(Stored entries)
-=-=-=-=-

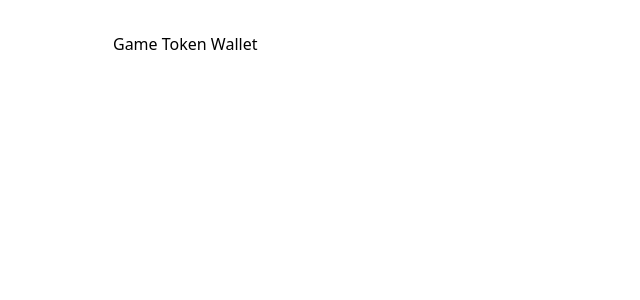
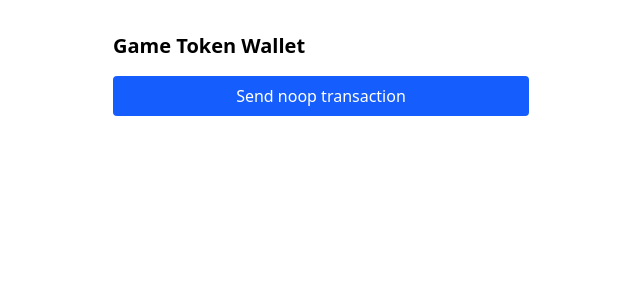
Before and after one commit to jianhong1998/game-token-wallet-v2, a Next.js app in the folder apps/frontend/: page / in a window 1280 px wide. Shown: the top 300 px of the page, without its empty margins (319-959 px from the left). Built offline with nearby package versions, Linux system fonts and the light colour scheme.

Commit message:
feat: add noop Server Action and proof-of-plumbing page

```diff
--- a/apps/frontend/src/app/page.tsx
+++ b/apps/frontend/src/app/page.tsx
@@ -1,3 +1,46 @@
+"use client";
+
+import { useState, useTransition } from "react";
+import { sendNoopTransaction } from "@/server/actions/noop";
+
 export default function HomePage() {
-  return <main className="py-8">Game Token Wallet</main>;
+  const [signature, setSignature] = useState<string | null>(null);
+  const [error, setError] = useState<string | null>(null);
+  const [isPending, startTransition] = useTransition();
+
+  function handleClick() {
+    setError(null);
+    startTransition(async () => {
+      try {
+        const result = await sendNoopTransaction();
+        setSignature(result.signature);
+      } catch (err) {
+        setError(err instanceof Error ? err.message : "Unknown error");
+      }
+    });
+  }
+
+  return (
+    <main className="py-8 flex flex-col gap-4">
+      <h1 className="text-xl font-semibold">Game Token Wallet</h1>
+      <button
+        type="button"
+        onClick={handleClick}
+        disabled={isPending}
+        className="rounded bg-blue-600 px-4 py-2 text-white disabled:opacity-50"
+      >
+        {isPending ? "Sending…" : "Send noop transaction"}
+      </button>
+      {signature && (
+        <p data-testid="noop-signature" className="break-all text-sm text-green-700">
+          {signature}
+        </p>
+      )}
+      {error && (
+        <p data-testid="noop-error" className="break-all text-sm text-red-700">
+          {error}
+        </p>
+      )}
+    </main>
+  );
 }
--- /dev/null
+++ b/apps/frontend/src/server/actions/noop.ts
@@ -0,0 +1,48 @@
+"use server";
+
+import {
+  createTransactionMessage,
+  pipe,
+  setTransactionMessageFeePayerSigner,
+  setTransactionMessageLifetimeUsingBlockhash,
+  appendTransactionMessageInstructions,
+  signTransactionMessageWithSigners,
+  sendAndConfirmTransactionFactory,
+  createSolanaRpcSubscriptions,
+  getSignatureFromTransaction,
+  assertIsTransactionWithBlockhashLifetime,
+} from "@solana/kit";
+import { getNoopInstruction } from "on-chain-client";
+import { getSolanaContext } from "../connection";
+import { loadSolanaEnv } from "../env";
+
+export async function sendNoopTransaction(): Promise<{ signature: string }> {
+  const { rpc, adminSigner, programAddress } = await getSolanaContext();
+  const env = loadSolanaEnv();
+
+  const rpcSubscriptions = createSolanaRpcSubscriptions(
+    env.rpcUrl.replace(/^http/, "ws"),
+  );
+
+  const { value: latestBlockhash } = await rpc.getLatestBlockhash().send();
+
+  const noopInstruction = getNoopInstruction({ programAddress });
+
+  const transactionMessage = pipe(
+    createTransactionMessage({ version: 0 }),
+    (tx) => setTransactionMessageFeePayerSigner(adminSigner, tx),
+    (tx) => setTransactionMessageLifetimeUsingBlockhash(latestBlockhash, tx),
+    (tx) => appendTransactionMessageInstructions([noopInstruction], tx),
+  );
+
+  const signedTransaction = await signTransactionMessageWithSigners(transactionMessage);
+  // `signTransactionMessageWithSigners` returns the non-generic `TransactionWithLifetime`
+  // (blockhash-or-nonce union) rather than preserving the blockhash-specific lifetime we set
+  // above, so narrow it back with the library's own assertion before handing it to
+  // `sendAndConfirmTransaction`, which requires a blockhash-lifetime transaction.
+  assertIsTransactionWithBlockhashLifetime(signedTransaction);
+  const sendAndConfirmTransaction = sendAndConfirmTransactionFactory({ rpc, rpcSubscriptions });
+  await sendAndConfirmTransaction(signedTransaction, { commitment: "confirmed" });
+
+  return { signature: getSignatureFromTransaction(signedTransaction) };
+}
```
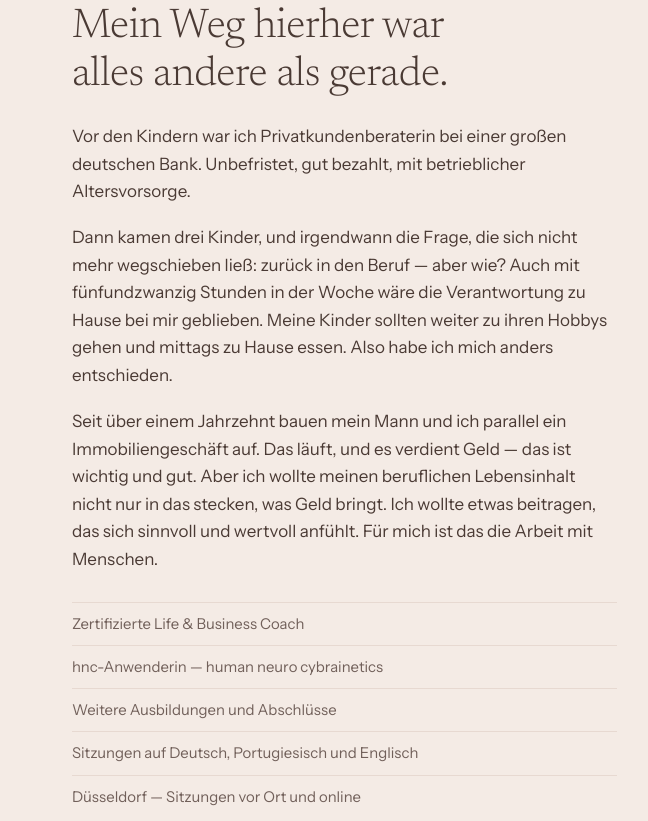
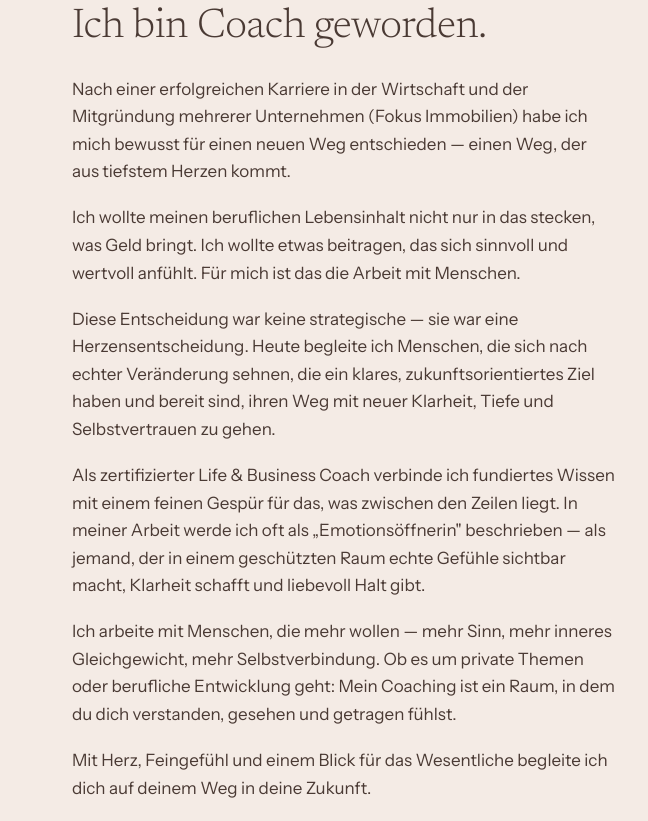
Before and after one commit to cjhomes/andreia-website, a website: page site/index.html in a window 1280 px wide. Shown: the part 3819-4640 px from the top of the page, 535-1183 px from the left. Drawn offline with Linux system fonts and the light colour scheme.

Commit message:
Add files via upload

```diff
--- a/site/index.html
+++ b/site/index.html
@@ -159,10 +159,13 @@
     <div class="about">
       <div class="frame"><img class="shot" alt="Andreia da Costa" src="https://static.wixstatic.com/media/a4ebd9_bc7e6a4cbae74e899b4db8d6202b84c5~mv2.jpg/v1/fill/w_760,h_950,al_t,q_85/andreia-da-costa.jpg"></div>
       <div>
-        <h2>Mein Weg hierher war alles andere als gerade.</h2>
-        <p style="margin-top:1.5rem;">Vor den Kindern war ich Privatkundenberaterin bei einer großen deutschen Bank. Unbefristet, gut bezahlt, mit betrieblicher Altersvorsorge.</p>
-        <p>Dann kamen drei Kinder, und irgendwann die Frage, die sich nicht mehr wegschieben ließ: zurück in den Beruf — aber wie? Auch mit fünfundzwanzig Stunden in der Woche wäre die Verantwortung zu Hause bei mir geblieben. Meine Kinder sollten weiter zu ihren Hobbys gehen und mittags zu Hause essen. Also habe ich mich anders entschieden.</p>
-        <p>Seit über einem Jahrzehnt bauen mein Mann und ich parallel ein Immobiliengeschäft auf. Das läuft, und es verdient Geld — das ist wichtig und gut. Aber ich wollte meinen beruflichen Lebensinhalt nicht nur in das stecken, was Geld bringt. Ich wollte etwas beitragen, das sich sinnvoll und wertvoll anfühlt. Für mich ist das die Arbeit mit Menschen.</p>
+        <h2>Ich bin Coach geworden.</h2>
+        <p style="margin-top:1.5rem;">Nach einer erfolgreichen Karriere in der Wirtschaft und der Mitgründung mehrerer Unternehmen (Fokus Immobilien) habe ich mich bewusst für einen neuen Weg entschieden — einen Weg, der aus tiefstem Herzen kommt.</p>
+        <p>Ich wollte meinen beruflichen Lebensinhalt nicht nur in das stecken, was Geld bringt. Ich wollte etwas beitragen, das sich sinnvoll und wertvoll anfühlt. Für mich ist das die Arbeit mit Menschen.</p>
+        <p>Diese Entscheidung war keine strategische — sie war eine Herzensentscheidung. Heute begleite ich Menschen, die sich nach echter Veränderung sehnen, die ein klares, zukunftsorientiertes Ziel haben und bereit sind, ihren Weg mit neuer Klarheit, Tiefe und Selbstvertrauen zu gehen.</p>
+        <p>Als zertifizierter Life &amp; Business Coach verbinde ich fundiertes Wissen mit einem feinen Gespür für das, was zwischen den Zeilen liegt. In meiner Arbeit werde ich oft als „Emotionsöffnerin" beschrieben — als jemand, der in einem geschützten Raum echte Gefühle sichtbar macht, Klarheit schafft und liebevoll Halt gibt.</p>
+        <p>Ich arbeite mit Menschen, die mehr wollen — mehr Sinn, mehr inneres Gleichgewicht, mehr Selbstverbindung. Ob es um private Themen oder berufliche Entwicklung geht: Mein Coaching ist ein Raum, in dem du dich verstanden, gesehen und getragen fühlst.</p>
+        <p>Mit Herz, Feingefühl und einem Blick für das Wesentliche begleite ich dich auf deinem Weg in deine Zukunft.</p>
         <ul class="creds">
           <li>Zertifizierte Life &amp; Business Coach</li>
           <li>hnc-Anwenderin — human neuro cybrainetics</li>
```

-=-=-=-=-

**REQUIRED WORK**
Exact copy, pictures excluded: restate every record above word for word.

**EXERCISE OUTPUT**
Before and after one commit to jianhong1998/game-token-wallet-v2, a Next.js app in the folder apps/frontend/: page / in a window 1280 px wide. Shown: the top 300 px of the page, without its empty margins (319-959 px from the left). Built offline with nearby package versions, Linux system fonts and the light colour scheme.

Commit message:
feat: add noop Server Action and proof-of-plumbing page

```diff
--- a/apps/frontend/src/app/page.tsx
+++ b/apps/frontend/src/app/page.tsx
@@ -1,3 +1,46 @@
+"use client";
+
+import { useState, useTransition } from "react";
+import { sendNoopTransaction } from "@/server/actions/noop";
+
 export default function HomePage() {
-  return <main className="py-8">Game Token Wallet</main>;
+  const [signature, setSignature] = useState<string | null>(null);
+  const [error, setError] = useState<string | null>(null);
+  const [isPending, startTransition] = useTransition();
+
+  function handleClick() {
+    setError(null);
+    startTransition(async () => {
+      try {
+        const result = await sendNoopTransaction();
+        setSignature(result.signature);
+      } catch (err) {
+        setError(err instanceof Error ? err.message : "Unknown error");
+      }
+    });
+  }
+
+  return (
+    <main className="py-8 flex flex-col gap-4">
+      <h1 className="text-xl font-semibold">Game Token Wallet</h1>
+      <button
+        type="button"
+        onClick={handleClick}
+        disabled={isPending}
+        className="rounded bg-blue-600 px-4 py-2 text-white disabled:opacity-50"
+      >
+        {isPending ? "Sending…" : "Send noop transaction"}
+      </button>
+      {signature && (
+        <p data-testid="noop-signature" className="break-all text-sm text-green-700">
+          {signature}
+        </p>
+      )}
+      {error && (
+        <p data-testid="noop-error" className="break-all text-sm text-red-700">
+          {error}
+        </p>
+      )}
+    </main>
+  );
 }
--- /dev/null
+++ b/apps/frontend/src/server/actions/noop.ts
@@ -0,0 +1,48 @@
+"use server";
+
+import {
+  createTransactionMessage,
+  pipe,
+  setTransactionMessageFeePayerSigner,
+  setTransactionMessageLifetimeUsingBlockhash,
+  appendTransactionMessageInstructions,
+  signTransactionMessageWithSigners,
+  sendAndConfirmTransactionFactory,
+  createSolanaRpcSubscriptions,
+  getSignatureFromTransaction,
+  assertIsTransactionWithBlockhashLifetime,
+} from "@solana/kit";
+import { getNoopInstruction } from "on-chain-client";
+import { getSolanaContext } from "../connection";
+import { loadSolanaEnv } from "../env";
+
+export async function sendNoopTransaction(): Promise<{ signature: string }> {
+  const { rpc, adminSigner, programAddress } = await getSolanaContext();
+  const env = loadSolanaEnv();
+
+  const rpcSubscriptions = createSolanaRpcSubscriptions(
+    env.rpcUrl.replace(/^http/, "ws"),
+  );
+
+  const { value: latestBlockhash } = await rpc.getLatestBlockhash().send();
+
+  const noopInstruction = getNoopInstruction({ programAddress });
+
+  const transactionMessage = pipe(
+    createTransactionMessage({ version: 0 }),
+    (tx) => setTransactionMessageFeePayerSigner(adminSigner, tx),
+    (tx) => setTransactionMessageLifetimeUsingBlockhash(latestBlockhash, tx),
+    (tx) => appendTransactionMessageInstructions([noopInstruction], tx),
+  );
+
+  const signedTransaction = await signTransactionMessageWithSigners(transactionMessage);
+  // `signTransactionMessageWithSigners` returns the non-generic `TransactionWithLifetime`
+  // (blockhash-or-nonce union) rather than preserving the blockhash-specific lifetime we set
+  // above, so narrow it back with the library's own assertion before handing it to
+  // `sendAndConfirmTransaction`, which requires a blockhash-lifetime transaction.
+  assertIsTransactionWithBlockhashLifetime(signedTransaction);
+  const sendAndConfirmTransaction = sendAndConfirmTransactionFactory({ rpc, rpcSubscriptions });
+  await sendAndConfirmTransaction(signedTransaction, { commitment: "confirmed" });
+
+  return { signature: getSignatureFromTransaction(signedTransaction) };
+}
```
Before and after one commit to cjhomes/andreia-website, a website: page site/index.html in a window 1280 px wide. Shown: the part 3819-4640 px from the top of the page, 535-1183 px from the left. Drawn offline with Linux system fonts and the light colour scheme.

Commit message:
Add files via upload

```diff
--- a/site/index.html
+++ b/site/index.html
@@ -159,10 +159,13 @@
     <div class="about">
       <div class="frame"><img class="shot" alt="Andreia da Costa" src="https://static.wixstatic.com/media/a4ebd9_bc7e6a4cbae74e899b4db8d6202b84c5~mv2.jpg/v1/fill/w_760,h_950,al_t,q_85/andreia-da-costa.jpg"></div>
       <div>
-        <h2>Mein Weg hierher war alles andere als gerade.</h2>
-        <p style="margin-top:1.5rem;">Vor den Kindern war ich Privatkundenberaterin bei einer großen deutschen Bank. Unbefristet, gut bezahlt, mit betrieblicher Altersvorsorge.</p>
-        <p>Dann kamen drei Kinder, und irgendwann die Frage, die sich nicht mehr wegschieben ließ: zurück in den Beruf — aber wie? Auch mit fünfundzwanzig Stunden in der Woche wäre die Verantwortung zu Hause bei mir geblieben. Meine Kinder sollten weiter zu ihren Hobbys gehen und mittags zu Hause essen. Also habe ich mich anders entschieden.</p>
-        <p>Seit über einem Jahrzehnt bauen mein Mann und ich parallel ein Immobiliengeschäft auf. Das läuft, und es verdient Geld — das ist wichtig und gut. Aber ich wollte meinen beruflichen Lebensinhalt nicht nur in das stecken, was Geld bringt. Ich wollte etwas beitragen, das sich sinnvoll und wertvoll anfühlt. Für mich ist das die Arbeit mit Menschen.</p>
+        <h2>Ich bin Coach geworden.</h2>
+        <p style="margin-top:1.5rem;">Nach einer erfolgreichen Karriere in der Wirtschaft und der Mitgründung mehrerer Unternehmen (Fokus Immobilien) habe ich mich bewusst für einen neuen Weg entschieden — einen Weg, der aus tiefstem Herzen kommt.</p>
+        <p>Ich wollte meinen beruflichen Lebensinhalt nicht nur in das stecken, was Geld bringt. Ich wollte etwas beitragen, das sich sinnvoll und wertvoll anfühlt. Für mich ist das die Arbeit mit Menschen.</p>
+        <p>Diese Entscheidung war keine strategische — sie war eine Herzensentscheidung. Heute begleite ich Menschen, die sich nach echter Veränderung sehnen, die ein klares, zukunftsorientiertes Ziel haben und bereit sind, ihren Weg mit neuer Klarheit, Tiefe und Selbstvertrauen zu gehen.</p>
+        <p>Als zertifizierter Life &amp; Business Coach verbinde ich fundiertes Wissen mit einem feinen Gespür für das, was zwischen den Zeilen liegt. In meiner Arbeit werde ich oft als „Emotionsöffnerin" beschrieben — als jemand, der in einem geschützten Raum echte Gefühle sichtbar macht, Klarheit schafft und liebevoll Halt gibt.</p>
+        <p>Ich arbeite mit Menschen, die mehr wollen — mehr Sinn, mehr inneres Gleichgewicht, mehr Selbstverbindung. Ob es um private Themen oder berufliche Entwicklung geht: Mein Coaching ist ein Raum, in dem du dich verstanden, gesehen und getragen fühlst.</p>
+        <p>Mit Herz, Feingefühl und einem Blick für das Wesentliche begleite ich dich auf deinem Weg in deine Zukunft.</p>
         <ul class="creds">
           <li>Zertifizierte Life &amp; Business Coach</li>
           <li>hnc-Anwenderin — human neuro cybrainetics</li>
```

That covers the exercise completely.